DATA TO USE section start

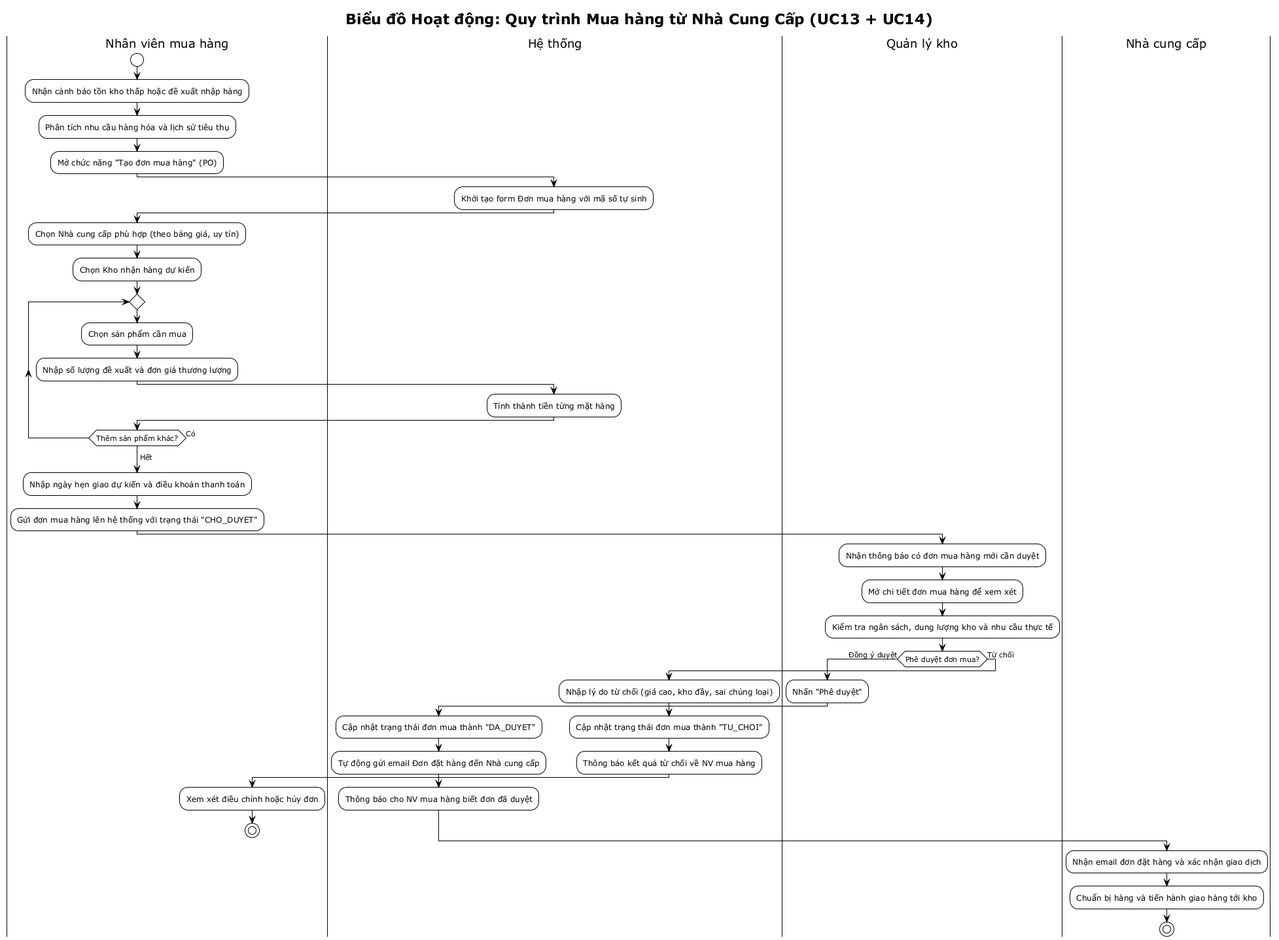
vuhoabinh2416137/G8_Quanlysanphamvakhohang keeps this PlantUML diagram as BTL-QuanLyKhoHang/diagrams/activity-mua-hang.png. Above is the earlier version.
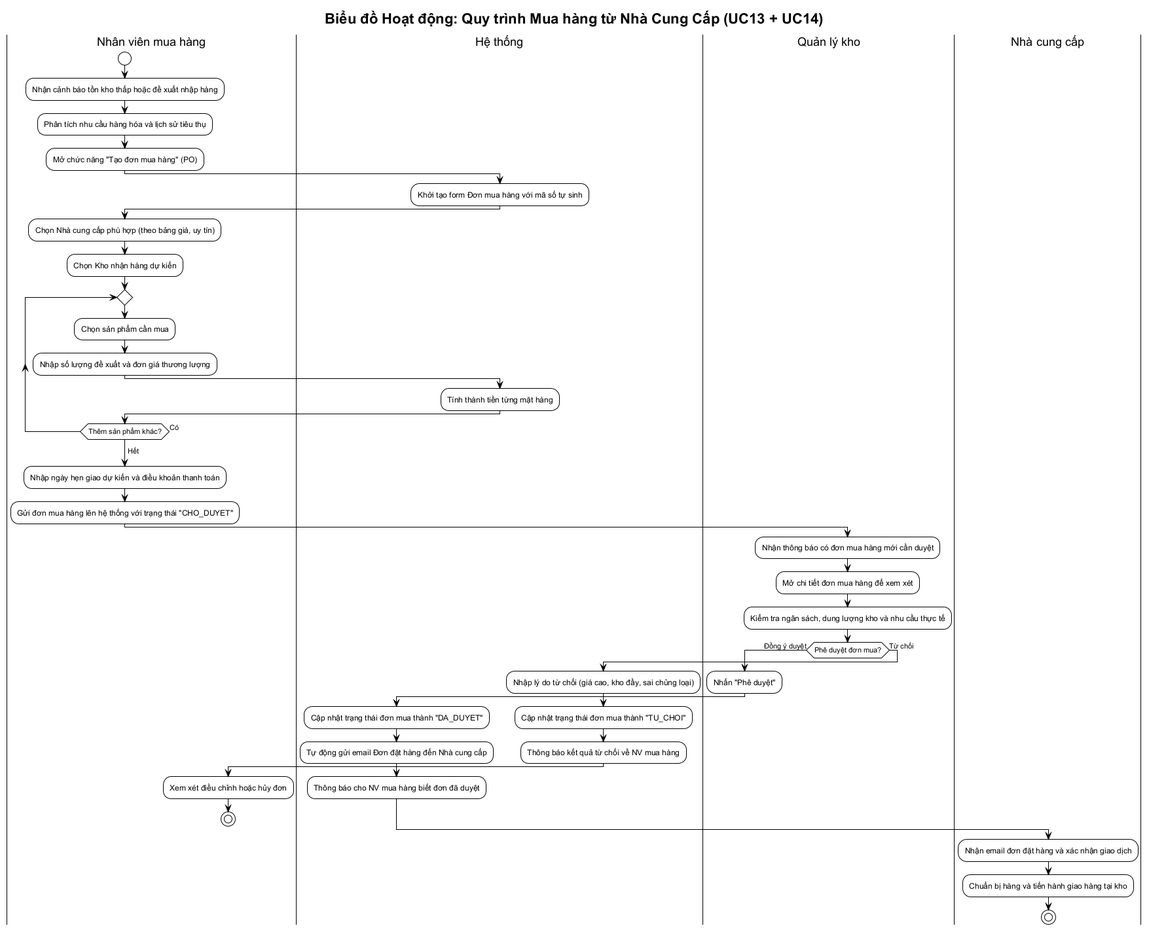
Above is the later version.

What changed in the source:
```diff
@@ -1,5 +1,6 @@
 @startuml activity-mua-hang
 !theme plain
+skinparam defaultFontName "Arial"
 title Biểu đồ Hoạt động: Quy trình Mua hàng từ Nhà Cung Cấp (UC13 + UC14)
 
 |Nhân viên mua hàng|
@@ -49,6 +50,6 @@
 
 |Nhà cung cấp|
 :Nhận email đơn đặt hàng và xác nhận giao dịch;
-:Chuẩn bị hàng và tiến hành giao hàng tới kho;
+:Chuẩn bị hàng và tiến hành giao hàng tại kho;
 stop
 @enduml
```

DATA TO USE section end

YOUR TASK – Lines with "Above": find them in the data and copy each one.

TASK RESULT –
vuhoabinh2416137/G8_Quanlysanphamvakhohang keeps this PlantUML diagram as BTL-QuanLyKhoHang/diagrams/activity-mua-hang.png. Above is the earlier version.
Above is the later version.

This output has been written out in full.